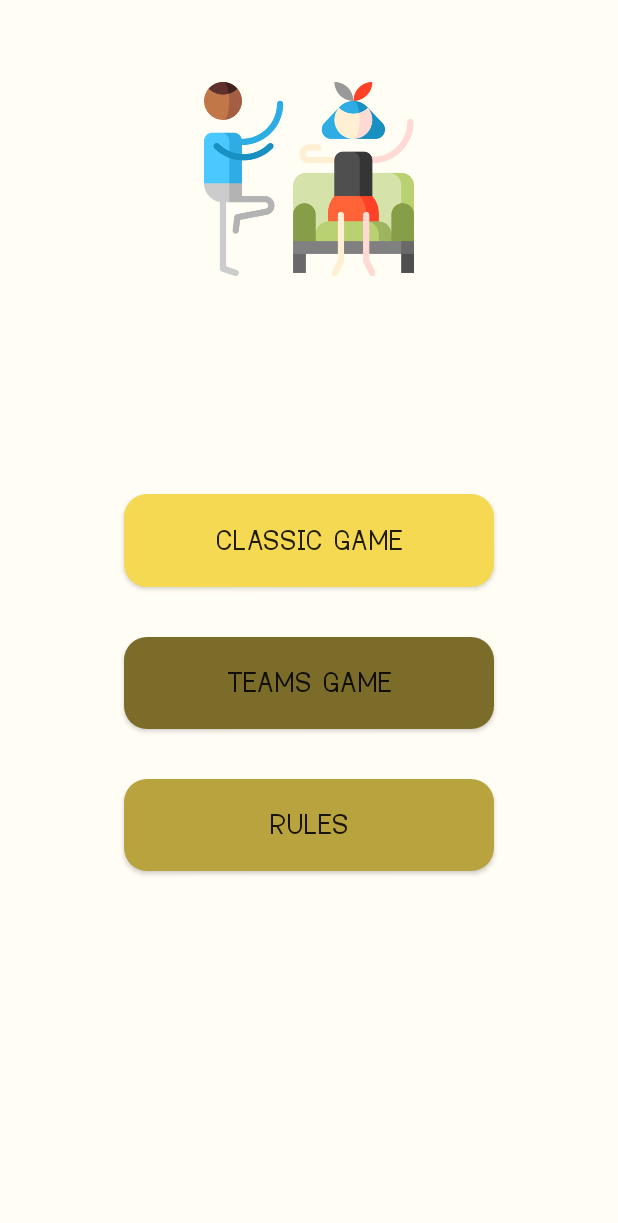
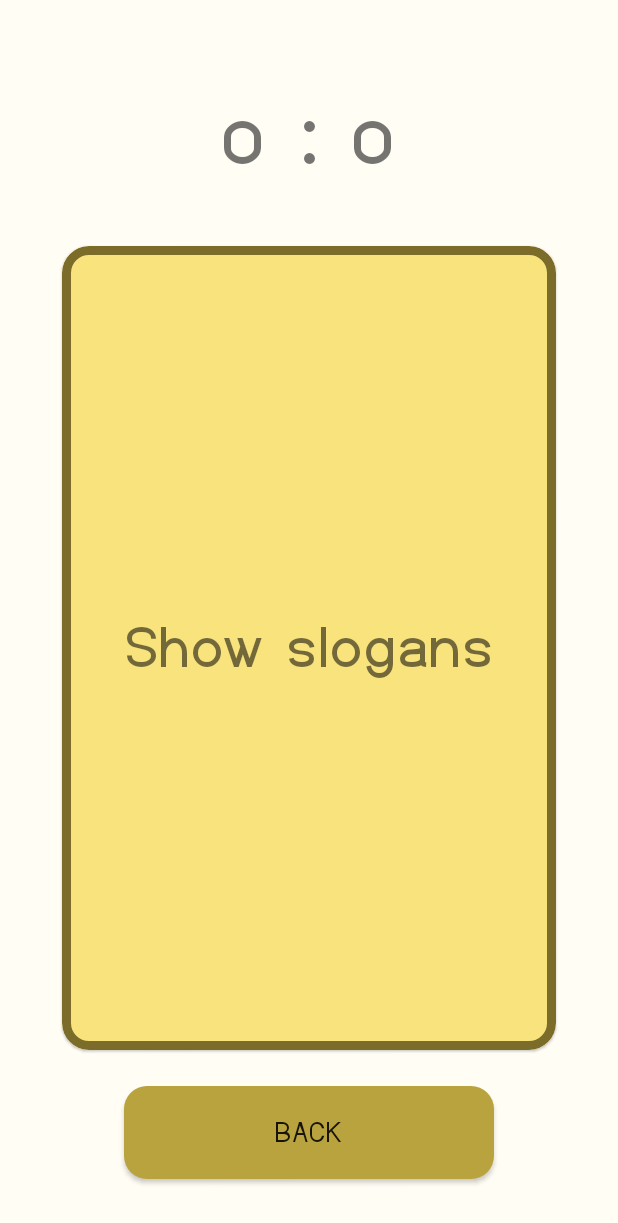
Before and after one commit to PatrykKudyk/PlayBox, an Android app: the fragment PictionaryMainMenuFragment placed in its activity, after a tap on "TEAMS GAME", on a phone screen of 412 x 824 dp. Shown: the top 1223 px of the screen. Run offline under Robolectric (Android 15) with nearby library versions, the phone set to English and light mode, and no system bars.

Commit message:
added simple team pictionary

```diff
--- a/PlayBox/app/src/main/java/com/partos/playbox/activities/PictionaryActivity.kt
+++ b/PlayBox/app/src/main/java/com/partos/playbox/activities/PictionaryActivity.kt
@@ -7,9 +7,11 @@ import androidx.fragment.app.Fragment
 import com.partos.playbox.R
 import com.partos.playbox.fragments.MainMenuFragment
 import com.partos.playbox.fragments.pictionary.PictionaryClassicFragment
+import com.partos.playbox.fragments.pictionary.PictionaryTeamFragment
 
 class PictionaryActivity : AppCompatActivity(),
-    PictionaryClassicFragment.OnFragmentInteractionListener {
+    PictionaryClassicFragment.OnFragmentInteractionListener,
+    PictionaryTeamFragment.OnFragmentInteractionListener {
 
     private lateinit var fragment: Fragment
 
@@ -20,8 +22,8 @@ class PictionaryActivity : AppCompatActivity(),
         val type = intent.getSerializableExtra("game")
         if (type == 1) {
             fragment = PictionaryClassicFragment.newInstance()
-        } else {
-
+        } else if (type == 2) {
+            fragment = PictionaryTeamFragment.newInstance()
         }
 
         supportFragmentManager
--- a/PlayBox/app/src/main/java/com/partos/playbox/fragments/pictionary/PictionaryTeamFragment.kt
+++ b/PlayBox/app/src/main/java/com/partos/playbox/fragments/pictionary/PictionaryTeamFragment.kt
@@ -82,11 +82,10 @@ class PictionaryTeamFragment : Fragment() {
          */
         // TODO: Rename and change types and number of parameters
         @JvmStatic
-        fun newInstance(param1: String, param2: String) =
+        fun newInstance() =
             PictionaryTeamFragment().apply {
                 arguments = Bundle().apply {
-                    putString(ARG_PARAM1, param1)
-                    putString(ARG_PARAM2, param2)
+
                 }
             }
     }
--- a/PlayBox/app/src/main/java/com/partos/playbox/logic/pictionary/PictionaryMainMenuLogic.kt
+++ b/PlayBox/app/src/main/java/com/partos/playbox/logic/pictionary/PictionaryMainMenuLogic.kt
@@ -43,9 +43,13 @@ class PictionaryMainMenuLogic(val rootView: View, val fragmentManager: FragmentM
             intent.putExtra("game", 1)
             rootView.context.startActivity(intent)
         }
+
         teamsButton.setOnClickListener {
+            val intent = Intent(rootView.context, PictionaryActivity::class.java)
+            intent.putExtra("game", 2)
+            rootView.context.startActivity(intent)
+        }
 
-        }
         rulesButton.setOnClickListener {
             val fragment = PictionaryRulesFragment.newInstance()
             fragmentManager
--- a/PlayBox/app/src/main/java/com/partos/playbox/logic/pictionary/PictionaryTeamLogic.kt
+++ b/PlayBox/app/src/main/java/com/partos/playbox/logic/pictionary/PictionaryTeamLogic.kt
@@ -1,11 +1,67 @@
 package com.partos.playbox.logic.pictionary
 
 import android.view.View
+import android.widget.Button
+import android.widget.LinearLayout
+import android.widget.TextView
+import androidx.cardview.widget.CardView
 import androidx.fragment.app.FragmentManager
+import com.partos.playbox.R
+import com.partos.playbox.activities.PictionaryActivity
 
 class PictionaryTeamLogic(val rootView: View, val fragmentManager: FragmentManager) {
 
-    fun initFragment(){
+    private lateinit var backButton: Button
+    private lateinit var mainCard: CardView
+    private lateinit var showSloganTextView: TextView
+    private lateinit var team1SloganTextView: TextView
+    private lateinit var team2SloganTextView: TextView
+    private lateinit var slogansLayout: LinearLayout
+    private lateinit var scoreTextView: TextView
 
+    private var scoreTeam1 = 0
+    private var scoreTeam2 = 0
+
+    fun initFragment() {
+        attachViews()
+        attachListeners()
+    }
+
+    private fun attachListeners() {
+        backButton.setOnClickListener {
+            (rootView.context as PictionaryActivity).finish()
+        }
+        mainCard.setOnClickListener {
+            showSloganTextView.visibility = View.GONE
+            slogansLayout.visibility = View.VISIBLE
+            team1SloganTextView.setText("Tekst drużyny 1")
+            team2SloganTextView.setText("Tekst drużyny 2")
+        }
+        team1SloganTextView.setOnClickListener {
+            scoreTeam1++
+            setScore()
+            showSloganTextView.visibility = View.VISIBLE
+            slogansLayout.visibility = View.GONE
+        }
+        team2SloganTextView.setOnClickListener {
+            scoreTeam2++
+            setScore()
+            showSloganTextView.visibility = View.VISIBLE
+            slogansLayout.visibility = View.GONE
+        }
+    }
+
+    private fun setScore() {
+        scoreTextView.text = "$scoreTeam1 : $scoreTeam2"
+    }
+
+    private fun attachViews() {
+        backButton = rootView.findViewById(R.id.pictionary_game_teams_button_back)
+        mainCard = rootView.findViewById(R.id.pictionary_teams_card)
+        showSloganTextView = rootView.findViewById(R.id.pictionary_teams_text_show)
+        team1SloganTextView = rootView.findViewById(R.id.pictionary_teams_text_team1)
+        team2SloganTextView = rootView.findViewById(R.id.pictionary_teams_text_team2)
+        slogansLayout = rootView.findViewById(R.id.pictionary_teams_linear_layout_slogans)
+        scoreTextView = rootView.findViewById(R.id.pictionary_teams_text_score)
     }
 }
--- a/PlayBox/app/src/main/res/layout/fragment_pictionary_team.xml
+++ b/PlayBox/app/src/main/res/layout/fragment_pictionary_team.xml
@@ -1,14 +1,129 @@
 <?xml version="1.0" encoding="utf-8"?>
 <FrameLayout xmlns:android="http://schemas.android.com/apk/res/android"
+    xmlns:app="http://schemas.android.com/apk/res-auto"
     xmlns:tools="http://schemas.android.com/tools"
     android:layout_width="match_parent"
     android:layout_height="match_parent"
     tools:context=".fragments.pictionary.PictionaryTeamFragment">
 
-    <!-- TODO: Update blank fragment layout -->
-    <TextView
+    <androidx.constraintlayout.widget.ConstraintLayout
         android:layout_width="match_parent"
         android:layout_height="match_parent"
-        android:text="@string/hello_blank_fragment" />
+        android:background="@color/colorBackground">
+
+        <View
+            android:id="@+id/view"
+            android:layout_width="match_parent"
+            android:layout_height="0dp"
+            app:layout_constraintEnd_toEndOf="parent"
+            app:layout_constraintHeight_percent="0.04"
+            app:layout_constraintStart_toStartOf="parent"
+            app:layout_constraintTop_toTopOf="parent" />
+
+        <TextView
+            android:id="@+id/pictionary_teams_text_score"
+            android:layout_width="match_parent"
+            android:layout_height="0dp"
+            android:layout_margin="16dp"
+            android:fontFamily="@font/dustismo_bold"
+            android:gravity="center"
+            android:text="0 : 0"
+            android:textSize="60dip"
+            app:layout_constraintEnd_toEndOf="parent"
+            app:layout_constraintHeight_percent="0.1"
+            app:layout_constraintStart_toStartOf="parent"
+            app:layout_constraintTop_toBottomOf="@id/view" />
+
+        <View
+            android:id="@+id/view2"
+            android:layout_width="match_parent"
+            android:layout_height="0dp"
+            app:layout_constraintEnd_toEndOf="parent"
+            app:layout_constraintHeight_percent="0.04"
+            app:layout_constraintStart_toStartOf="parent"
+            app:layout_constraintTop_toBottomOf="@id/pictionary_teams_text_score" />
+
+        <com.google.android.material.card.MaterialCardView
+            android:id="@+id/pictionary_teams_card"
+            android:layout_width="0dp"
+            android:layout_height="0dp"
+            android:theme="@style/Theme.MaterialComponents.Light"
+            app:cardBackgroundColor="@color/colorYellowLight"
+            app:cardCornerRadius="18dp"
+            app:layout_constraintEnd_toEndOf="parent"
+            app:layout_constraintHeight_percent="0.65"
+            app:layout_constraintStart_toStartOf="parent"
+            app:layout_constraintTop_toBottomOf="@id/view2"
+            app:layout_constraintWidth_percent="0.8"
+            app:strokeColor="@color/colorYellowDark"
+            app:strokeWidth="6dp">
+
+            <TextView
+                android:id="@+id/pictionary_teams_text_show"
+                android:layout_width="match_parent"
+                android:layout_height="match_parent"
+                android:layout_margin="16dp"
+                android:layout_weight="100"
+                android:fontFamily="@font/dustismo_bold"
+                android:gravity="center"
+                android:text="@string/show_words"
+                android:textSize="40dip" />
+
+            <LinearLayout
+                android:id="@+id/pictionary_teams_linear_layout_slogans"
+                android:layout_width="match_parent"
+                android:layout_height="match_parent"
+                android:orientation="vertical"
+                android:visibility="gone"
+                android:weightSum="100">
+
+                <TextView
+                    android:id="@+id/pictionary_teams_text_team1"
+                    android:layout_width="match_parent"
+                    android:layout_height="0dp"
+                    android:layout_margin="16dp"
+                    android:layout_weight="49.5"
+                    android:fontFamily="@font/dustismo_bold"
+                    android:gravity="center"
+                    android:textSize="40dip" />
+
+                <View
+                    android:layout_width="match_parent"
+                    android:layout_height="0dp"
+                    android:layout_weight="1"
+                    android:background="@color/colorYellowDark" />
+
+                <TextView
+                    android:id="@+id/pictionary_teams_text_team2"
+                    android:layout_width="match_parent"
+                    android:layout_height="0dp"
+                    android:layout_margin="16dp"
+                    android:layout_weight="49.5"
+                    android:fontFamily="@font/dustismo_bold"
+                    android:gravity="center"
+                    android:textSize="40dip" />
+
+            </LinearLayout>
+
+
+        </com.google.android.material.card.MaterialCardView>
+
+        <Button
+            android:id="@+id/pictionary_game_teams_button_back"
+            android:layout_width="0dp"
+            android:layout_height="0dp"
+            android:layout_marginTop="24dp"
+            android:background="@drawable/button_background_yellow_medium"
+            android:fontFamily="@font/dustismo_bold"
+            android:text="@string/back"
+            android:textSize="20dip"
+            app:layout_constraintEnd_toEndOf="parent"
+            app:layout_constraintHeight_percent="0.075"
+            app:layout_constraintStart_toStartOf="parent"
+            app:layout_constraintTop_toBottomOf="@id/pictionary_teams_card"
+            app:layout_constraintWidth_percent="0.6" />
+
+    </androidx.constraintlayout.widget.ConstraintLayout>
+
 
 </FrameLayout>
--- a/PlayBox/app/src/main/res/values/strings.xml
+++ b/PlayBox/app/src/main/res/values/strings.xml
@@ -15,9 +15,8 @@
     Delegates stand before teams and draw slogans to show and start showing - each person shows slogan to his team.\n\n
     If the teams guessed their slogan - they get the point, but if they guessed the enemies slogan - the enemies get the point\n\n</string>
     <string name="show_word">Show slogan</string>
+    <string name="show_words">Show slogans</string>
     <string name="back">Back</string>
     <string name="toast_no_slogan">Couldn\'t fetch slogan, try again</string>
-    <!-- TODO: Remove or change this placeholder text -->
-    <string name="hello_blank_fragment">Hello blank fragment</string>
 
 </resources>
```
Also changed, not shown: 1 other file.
########################################
Prompt:
Tally the lines in the listing that contain the string "androidx", then report that tally alone.

Final answer:
5